Instructions for the task: Report each line of the entries that contains the word "Typst", copied in full.

Available data:

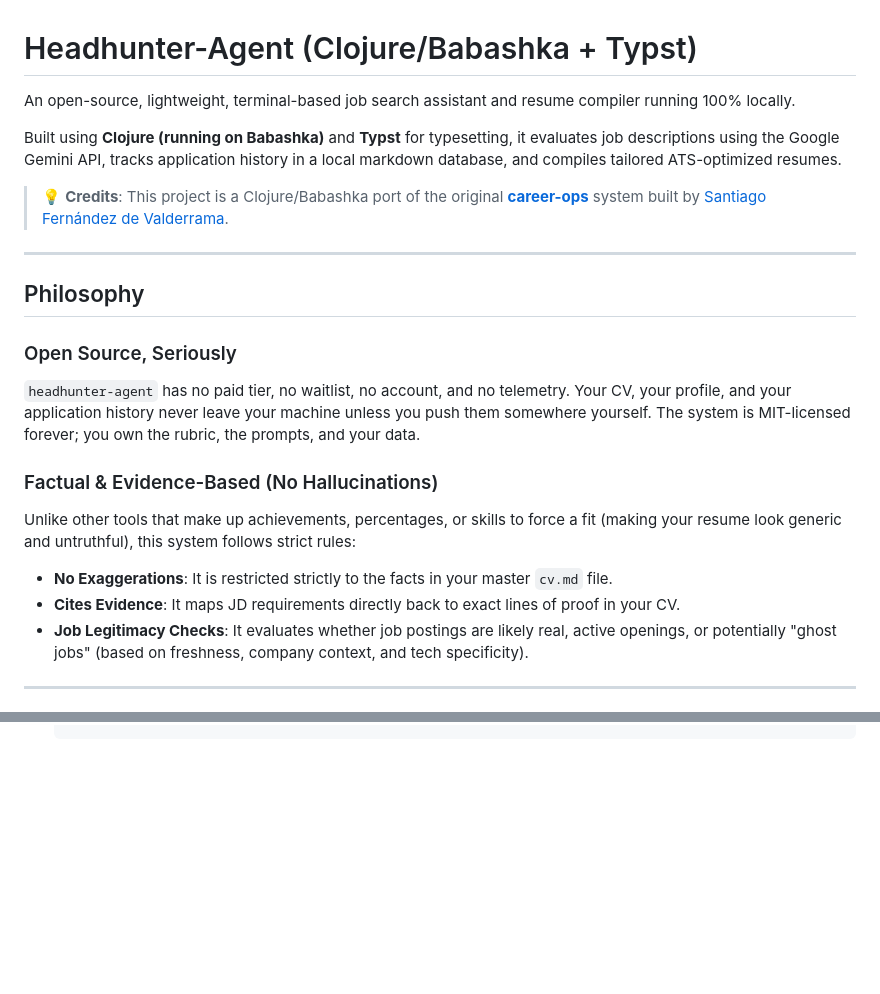
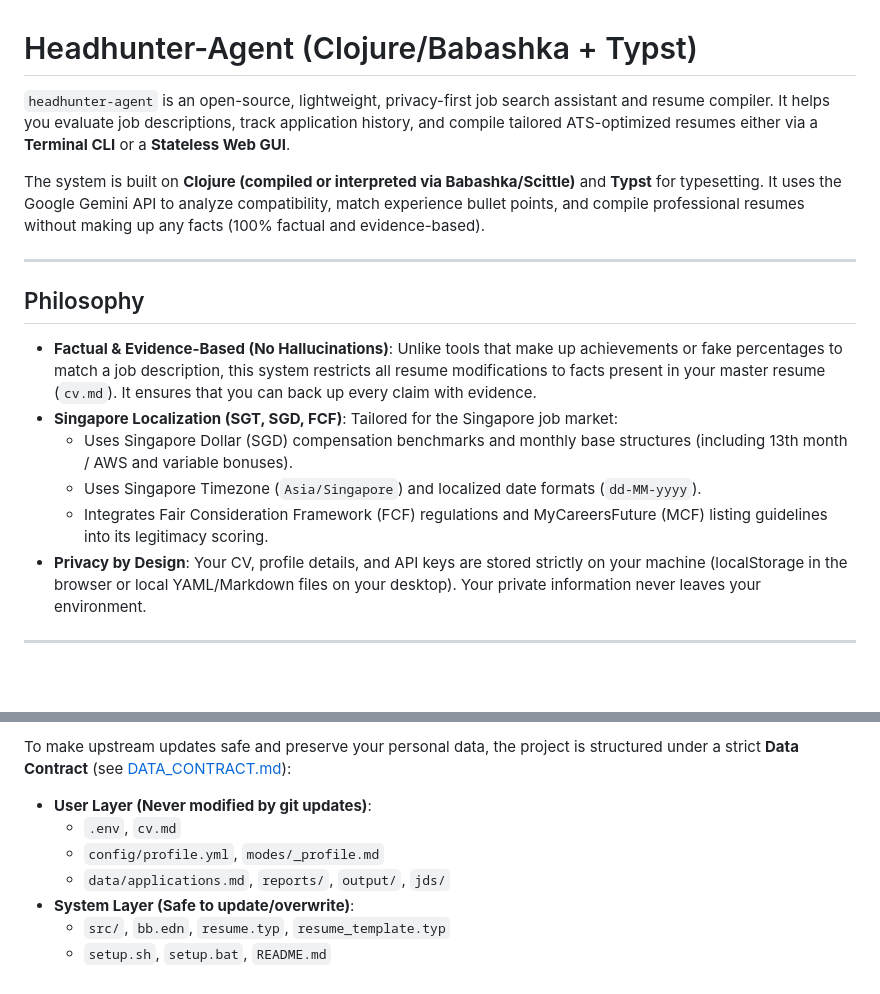
Before and after one commit to nurazhardotcom/headhunter-agent, a Markdown page: README.md, 2 parts joined by grey strips. Drawn GitHub-style; blank space fills up the shorter version.

```diff
--- a/README.md
+++ b/README.md
@@ -1,23 +1,19 @@
 # Headhunter-Agent (Clojure/Babashka + Typst)
 
-An open-source, lightweight, terminal-based job search assistant and resume compiler running 100% locally.
+`headhunter-agent` is an open-source, lightweight, privacy-first job search assistant and resume compiler. It helps you evaluate job descriptions, track application history, and compile tailored ATS-optimized resumes either via a **Terminal CLI** or a **Stateless Web GUI**.
 
-Built using **Clojure (running on Babashka)** and **Typst** for typesetting, it evaluates job descriptions using the Google Gemini API, tracks application history in a local markdown database, and compiles tailored ATS-optimized resumes.
-
-> 💡 **Credits**: This project is a Clojure/Babashka port of the original **[career-ops](https://github.com/santifer/career-ops)** system built by [Santiago Fernández de Valderrama](https://santifer.io/about).
+The system is built on **Clojure (compiled or interpreted via Babashka/Scittle)** and **Typst** for typesetting. It uses the Google Gemini API to analyze compatibility, match experience bullet points, and compile professional resumes without making up any facts (100% factual and evidence-based).
 
 ---
 
 ## Philosophy
 
-### Open Source, Seriously
-`headhunter-agent` has no paid tier, no waitlist, no account, and no telemetry. Your CV, your profile, and your application history never leave your machine unless you push them somewhere yourself. The system is MIT-licensed forever; you own the rubric, the prompts, and your data.
-
-### Factual & Evidence-Based (No Hallucinations)
-Unlike other tools that make up achievements, percentages, or skills to force a fit (making your resume look generic and untruthful), this system follows strict rules:
-* **No Exaggerations**: It is restricted strictly to the facts in your master `cv.md` file.
-* **Cites Evidence**: It maps JD requirements directly back to exact lines of proof in your CV.
-* **Job Legitimacy Checks**: It evaluates whether job postings are likely real, active openings, or potentially "ghost jobs" (based on freshness, company context, and tech specificity).
+* **Factual & Evidence-Based (No Hallucinations)**: Unlike tools that make up achievements or fake percentages to match a job description, this system restricts all resume modifications to facts present in your master resume (`cv.md`). It ensures that you can back up every claim with evidence.
+* **Singapore Localization (SGT, SGD, FCF)**: Tailored for the Singapore job market:
+  * Uses Singapore Dollar (SGD) compensation benchmarks and monthly base structures (including 13th month / AWS and variable bonuses).
+  * Uses Singapore Timezone (`Asia/Singapore`) and localized date formats (`dd-MM-yyyy`).
+  * Integrates Fair Consideration Framework (FCF) regulations and MyCareersFuture (MCF) listing guidelines into its legitimacy scoring.
+* **Privacy by Design**: Your CV, profile details, and API keys are stored strictly on your machine (localStorage in the browser or local YAML/Markdown files on your desktop). Your private information never leaves your environment.
 
 ---
 
@@ -84,0 +131,9 @@ This will automatically check for and install **Babashka** and **Typst** if they
+To make upstream updates safe and preserve your personal data, the project is structured under a strict **Data Contract** (see [DATA_CONTRACT.md](DATA_CONTRACT.md)):
+
+* **User Layer (Never modified by git updates)**:
+  * `.env`, `cv.md`
+  * `config/profile.yml`, `modes/_profile.md`
+  * `data/applications.md`, `reports/`, `output/`, `jds/`
+* **System Layer (Safe to update/overwrite)**:
+  * `src/`, `bb.edn`, `resume.typ`, `resume_template.typ`
+  * `setup.sh`, `setup.bat`, `README.md`
```
Also changed, not shown: other parts of README.md (+84 -34 lines).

Problem solution:
 # Headhunter-Agent (Clojure/Babashka + Typst)
-Built using **Clojure (running on Babashka)** and **Typst** for typesetting, it evaluates job descriptions using the Google Gemini API, tracks application history in a local markdown database, and compiles tailored ATS-optimized resumes.
+The system is built on **Clojure (compiled or interpreted via Babashka/Scittle)** and **Typst** for typesetting. It uses the Google Gemini API to analyze compatibility, match experience bullet points, and compile professional resumes without making up any facts (100% factual and evidence-based).
@@ -84,0 +131,9 @@ This will automatically check for and install **Babashka** and **Typst** if they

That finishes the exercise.